The Chinese Embassy has posted a notice on its website addressed to its citizens who are taking a vacation or studying abroad.

The travel alert detailed the dangers that a Chinese citizen may encounter such as theft, robbery, gun violence, and high medical costs. It also stated that "law and order are not well-enforced in America."

Blunt Warning

The notice, which was published on June 28, recommended Chinese travelers to get travel insurance when visiting America and acquaint themselves on how to contact emergency services on 911.

Coming at a time when Sino-American trade and political relationships are tense, the notice highlighted concerns in America such as gun laws and violence. Additionally, there has been a drop in tourist destinations in the United States.

Although it is normal for consulates and embassies to issue the citizens warning, the latest one from China has taken a straighter and blunter approach to give caution on law enforcement and the possible cost of health care in America.

"American medical treatment is extremely expensive and visitors should purchase medical and personal accident insurance according to their personal health and financial situations," according to the notice.

The warning comes with proof. With or without insurance, the high price people have to pay in America for healthcare is undeniable.

World Health Organization reported that in 2015, the healthcare cost in the United States was a staggering $9,536. This had a significant difference with Norway's health expenditure which was $7,464, Australia's $4,934, France's $4,026, and China's $426.

The vast difference in the health cost prices between China and first world countries can be attributed to the higher standards of living and incomes, and the quality of the medical care provided. Even so, America still trumps other countries in medical care costs.

China's Health Care Crisis

Having a medical emergency while on vacation in the United States will break one's bank. However, more Chinese citizens come to the United States to treat serious illnesses, which is a sign of the ongoing health crisis in their country.

One example of this is Chinese Nobel Laureate Liu Xiaobo's case, who was imprisoned in 2008 but was released in 2017 due to his terminal case of liver cancer. To treat the illness, the Chinese government allowed Liu access to Western doctors, although he later passed away.

Additionally, Ctrip, the Asian country's most popular online travel marketplace, reported that over 500,000 medical trips from China occurred in 2016 and that the Chinese are spending too much on high-quality health services.

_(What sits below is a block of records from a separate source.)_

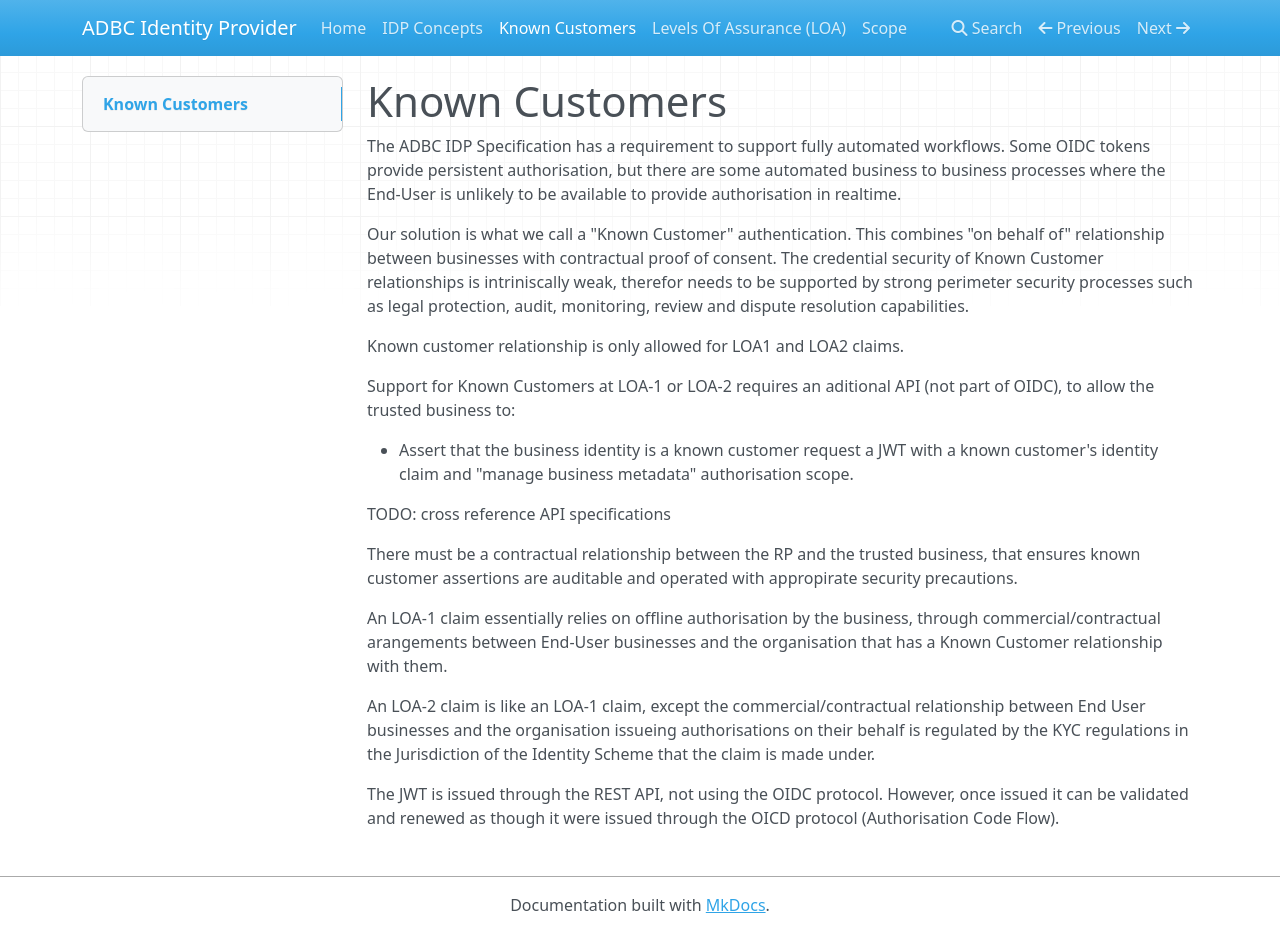
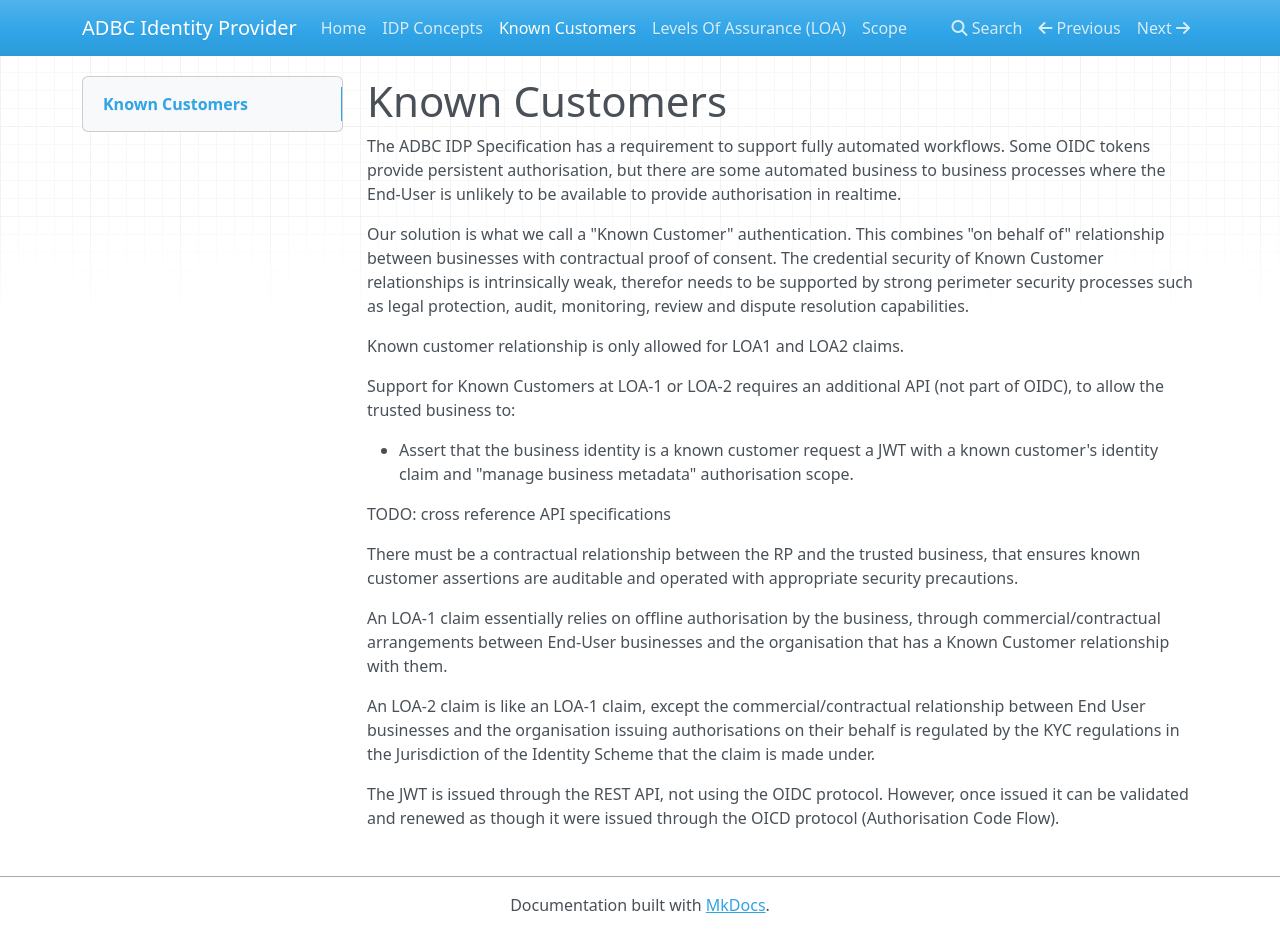
Before and after one commit to ausdigital/ausdigital-idp, an MkDocs documentation site: the page built from docs/known_customers.md, in a window 1280 px wide and 933 px high. Built offline with MkDocs 1.6.1, drawn with Linux system fonts in a browser that asks for light colours; nearby versions of some CDN libraries.

Commit message:
typos fixed

```diff
--- a/docs/known_customers.md
+++ b/docs/known_customers.md
@@ -8,13 +8,13 @@ unlikely to be available to provide authorisation in realtime.
 Our solution is what we call a "Known Customer" authentication. This
 combines "on behalf of" relationship between businesses with contractual
 proof of consent. The credential security of Known Customer
-relationships is intriniscally weak, therefor needs to be supported by
+relationships is intrinsically weak, therefor needs to be supported by
 strong perimeter security processes such as legal protection, audit,
 monitoring, review and dispute resolution capabilities.
 
 Known customer relationship is only allowed for LOA1 and LOA2 claims.
 
-Support for Known Customers at LOA-1 or LOA-2 requires an aditional API
+Support for Known Customers at LOA-1 or LOA-2 requires an additional API
 (not part of OIDC), to allow the trusted business to:
 
  * Assert that the business identity is a known customer request a JWT with a known customer's identity claim and "manage business metadata" authorisation scope.
@@ -23,15 +23,15 @@ TODO: cross reference API specifications
 
 There must be a contractual relationship between the RP and the trusted
 business, that ensures known customer assertions are auditable and
-operated with appropirate security precautions.
+operated with appropriate security precautions.
 
 An LOA-1 claim essentially relies on offline authorisation by the
-business, through commercial/contractual arangements between End-User
+business, through commercial/contractual arrangements between End-User
 businesses and the organisation that has a Known Customer relationship
 with them.
 
 An LOA-2 claim is like an LOA-1 claim, except the commercial/contractual
-relationship between End User businesses and the organisation issueing
+relationship between End User businesses and the organisation issuing
 authorisations on their behalf is regulated by the KYC regulations in
 the Jurisdiction of the Identity Scheme that the claim is made under.
 
```
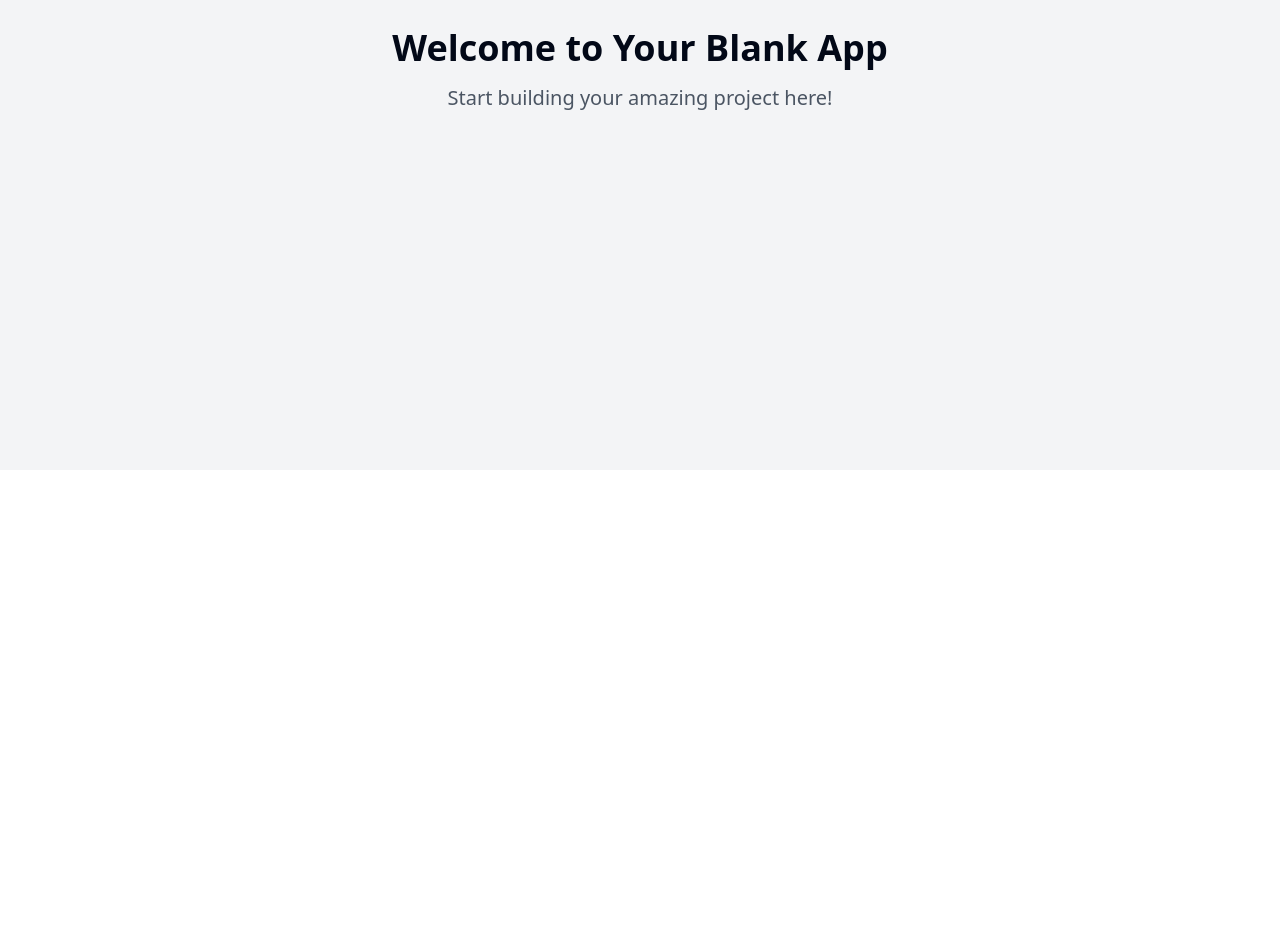
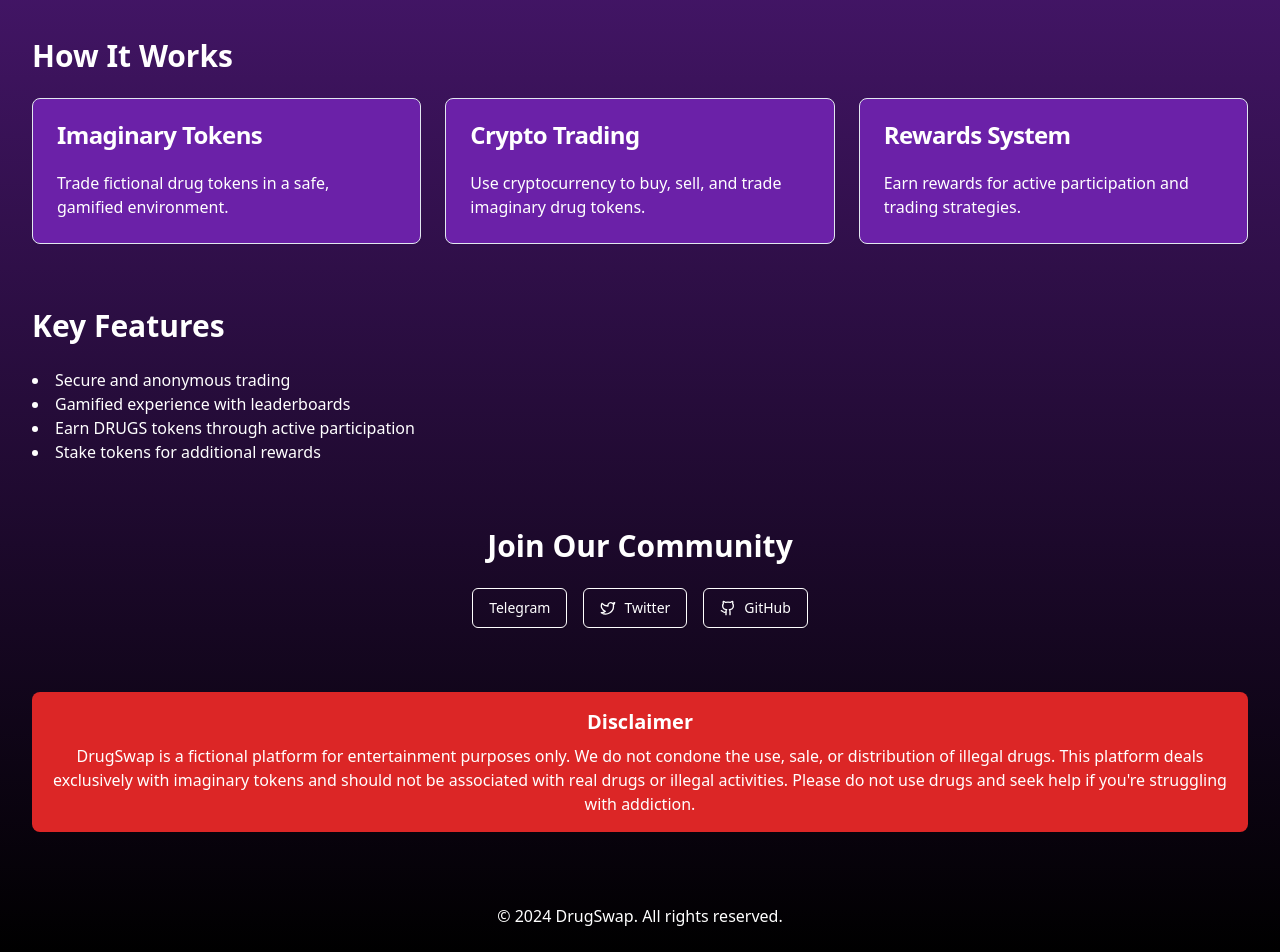
Before and after one commit to DrugSwap/drugswap-gaming-exchange-78, a React (Vite) app: page / in a window 1280 px wide. Shown: the part 330-1282 px from the top of the page. Before the commit the page ends 800 px from the top, so only its background shows below. Built offline with nearby package versions, Linux system fonts and the light colour scheme.

Commit message:
Add disclaimer to project
Included a disclaimer in the project stating that it is fictional and advises against drug use.
[skip gpt_engineer]

```diff
--- a/src/pages/Index.jsx
+++ b/src/pages/Index.jsx
@@ -1,12 +1,92 @@
-// Update this page (the content is just a fallback if you fail to update the page)
+import React from 'react';
+import { Button } from "@/components/ui/button";
+import { Card, CardContent, CardHeader, CardTitle } from "@/components/ui/card";
+import { GithubIcon, TwitterIcon } from "lucide-react";
 
 const Index = () => {
   return (
-    <div className="min-h-screen flex items-center justify-center bg-gray-100">
-      <div className="text-center">
-        <h1 className="text-4xl font-bold mb-4">Welcome to Your Blank App</h1>
-        <p className="text-xl text-gray-600">Start building your amazing project here!</p>
-      </div>
+    <div className="min-h-screen bg-gradient-to-b from-purple-900 to-black text-white">
+      <header className="container mx-auto py-6">
+        <h1 className="text-4xl font-bold">DrugSwap</h1>
+      </header>
+
+      <main className="container mx-auto py-12">
+        <section className="text-center mb-16">
+          <h2 className="text-5xl font-bold mb-4">Welcome to DrugSwap</h2>
+          <p className="text-xl mb-8">The imaginary drug token trading platform</p>
+          <Button size="lg" className="bg-purple-600 hover:bg-purple-700">Join Waitlist</Button>
+        </section>
+
+        <section className="mb-16">
+          <h3 className="text-3xl font-semibold mb-6">How It Works</h3>
+          <div className="grid md:grid-cols-3 gap-6">
+            <Card className="bg-purple-800 text-white">
+              <CardHeader>
+                <CardTitle>Imaginary Tokens</CardTitle>
+              </CardHeader>
+              <CardContent>
+                <p>Trade fictional drug tokens in a safe, gamified environment.</p>
+              </CardContent>
+            </Card>
+            <Card className="bg-purple-800 text-white">
+              <CardHeader>
+                <CardTitle>Crypto Trading</CardTitle>
+              </CardHeader>
+              <CardContent>
+                <p>Use cryptocurrency to buy, sell, and trade imaginary drug tokens.</p>
+              </CardContent>
+            </Card>
+            <Card className="bg-purple-800 text-white">
+              <CardHeader>
+                <CardTitle>Rewards System</CardTitle>
+              </CardHeader>
+              <CardContent>
+                <p>Earn rewards for active participation and trading strategies.</p>
+              </CardContent>
+            </Card>
+          </div>
+        </section>
+
+        <section className="mb-16">
+          <h3 className="text-3xl font-semibold mb-6">Key Features</h3>
+          <ul className="list-disc list-inside">
+            <li>Secure and anonymous trading</li>
+            <li>Gamified experience with leaderboards</li>
+            <li>Earn DRUGS tokens through active participation</li>
+            <li>Stake tokens for additional rewards</li>
+          </ul>
+        </section>
+
+        <section className="text-center mb-16">
+          <h3 className="text-3xl font-semibold mb-6">Join Our Community</h3>
+          <div className="flex justify-center space-x-4">
+            <Button variant="outline" className="bg-transparent border-white text-white hover:bg-white hover:text-black">
+              Telegram
+            </Button>
+            <Button variant="outline" className="bg-transparent border-white text-white hover:bg-white hover:text-black">
+              <TwitterIcon className="mr-2 h-4 w-4" />
+              Twitter
+            </Button>
+            <Button variant="outline" className="bg-transparent border-white text-white hover:bg-white hover:text-black">
+              <GithubIcon className="mr-2 h-4 w-4" />
+              GitHub
+            </Button>
+          </div>
+        </section>
+
+        <section className="bg-red-600 p-4 rounded-lg text-center">
+          <h4 className="text-xl font-bold mb-2">Disclaimer</h4>
+          <p>
+            DrugSwap is a fictional platform for entertainment purposes only. We do not condone the use, sale, or distribution of illegal drugs.
+            This platform deals exclusively with imaginary tokens and should not be associated with real drugs or illegal activities.
+            Please do not use drugs and seek help if you're struggling with addiction.
+          </p>
+        </section>
+      </main>
+
+      <footer className="container mx-auto py-6 text-center">
+        <p>&copy; 2024 DrugSwap. All rights reserved.</p>
+      </footer>
     </div>
   );
 };
```
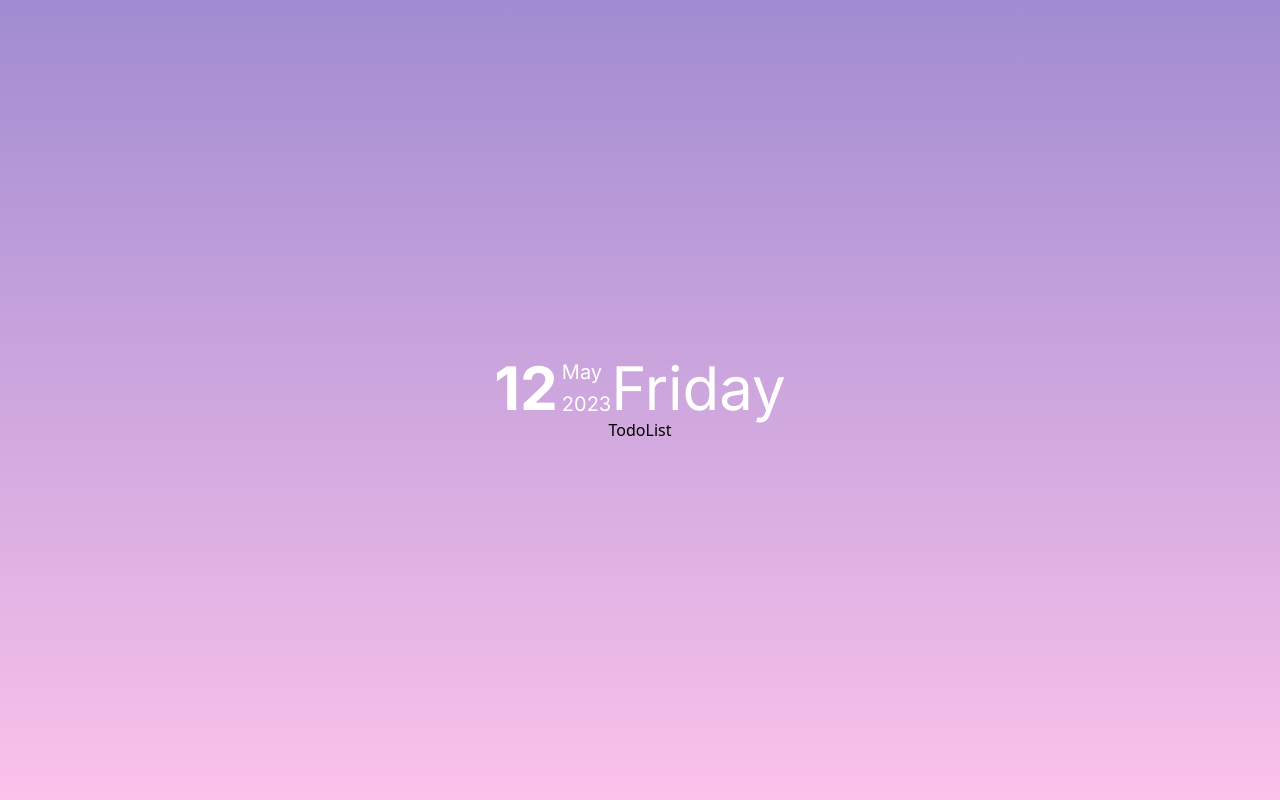
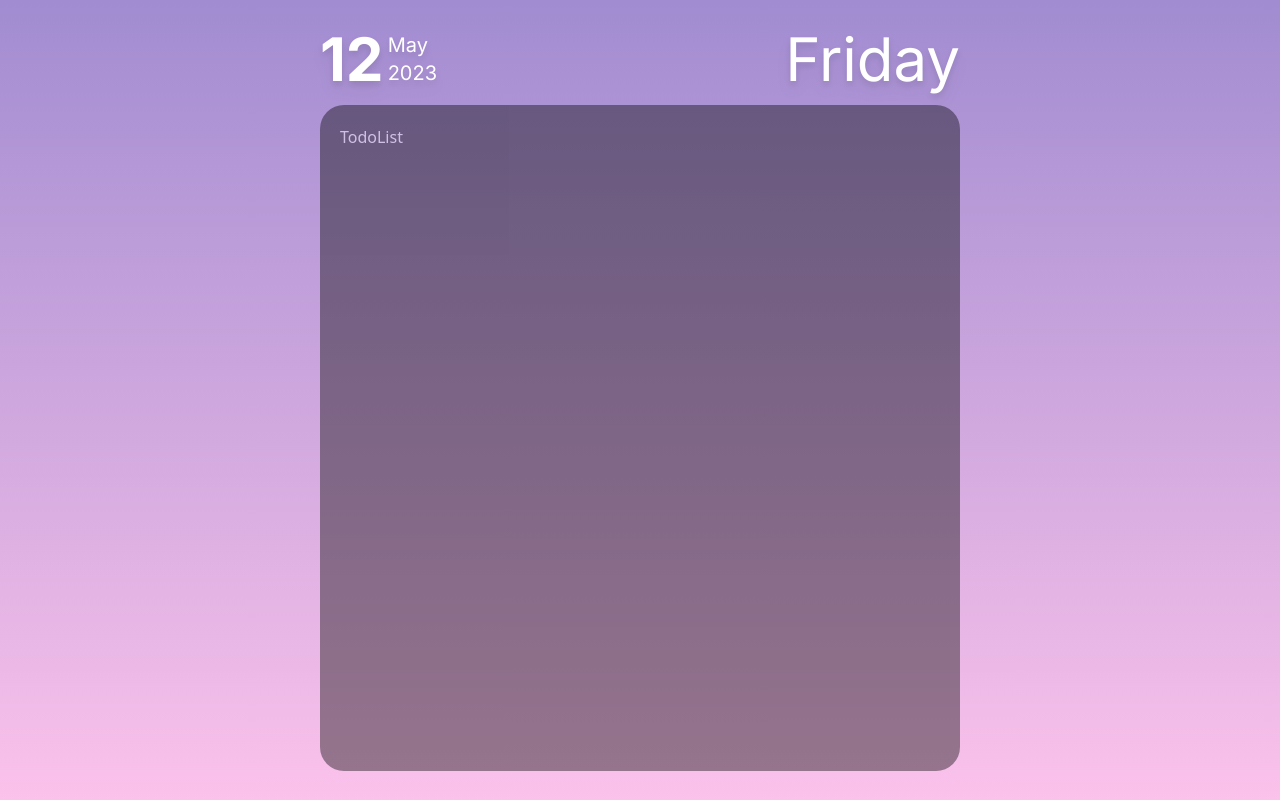
Before and after one commit to blurridge/forget-me-not-app, a React (Vite) app in the folder client/: page / in a window 1280 px wide. Built offline with nearby package versions, Linux system fonts and the light colour scheme.

Commit message:
[FEAT] Added transparent TodoWindow

```diff
--- a/client/src/components/AddTodoButton.tsx
+++ b/client/src/components/AddTodoButton.tsx
@@ -1,5 +1,7 @@
 export const AddTodoButton = () => {
   return (
-    <div>AddTodoButton</div>
-  )
-}
+    <>
+      <div>AddTodoButton</div>
+    </>
+  );
+};
--- a/client/src/components/DateInfo.tsx
+++ b/client/src/components/DateInfo.tsx
@@ -45,10 +45,10 @@ export const DateInfo = () => {
 
   return (
     <>
-      <div className="flex justify-between text-white font-main">
+      <div className="flex justify-between text-white font-main drop-shadow-lg w-full">
         <div className="flex gap-1">
           <span className="font-bold text-6xl">{dateState.day}</span>
-          <div className="flex flex-col justify-between">
+          <div className="flex flex-col justify-center">
             <span className="text-xl">{dateState.month}</span>
             <span className="text-xl">{dateState.year}</span>
           </div>
--- a/client/src/components/TodoList.tsx
+++ b/client/src/components/TodoList.tsx
@@ -1,7 +1,7 @@
-import React from 'react'
-
 export const TodoList = () => {
   return (
-    <div>TodoList</div>
-  )
-}
+    <>
+      <div className="text-white">TodoList</div>
+    </>
+  );
+};
--- a/client/src/layouts/TodoWindow.tsx
+++ b/client/src/layouts/TodoWindow.tsx
@@ -3,7 +3,7 @@ import { TodoList } from "../components/TodoList";
 export const TodoWindow = () => {
   return (
     <>
-      <div className="flex flex-col ">
+      <div className="flex flex-col bg-black opacity-40 rounded-3xl p-5 w-full h-5/6">
         <TodoList />
       </div>
     </>
--- a/client/src/pages/TodoPage.tsx
+++ b/client/src/pages/TodoPage.tsx
@@ -4,9 +4,11 @@ import { DateInfo } from "../components/DateInfo";
 export const TodoPage = () => {
   return (
     <>
-      <div className="flex flex-col items-center justify-center bg-purple-gradient bg-cover h-screen">
-        <DateInfo />
-        <TodoWindow />
+      <div className="bg-purple-gradient bg-cover h-screen">
+        <div className="flex flex-col items-center justify-center h-screen w-3/6 m-auto gap-4">
+          <DateInfo />
+          <TodoWindow />
+        </div>
       </div>
     </>
   );
```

The trend has also spread in China. The apparent health care crisis has been giving weight to the country's poor. This explains why violence against medical staff including nurses and doctors is common in the country.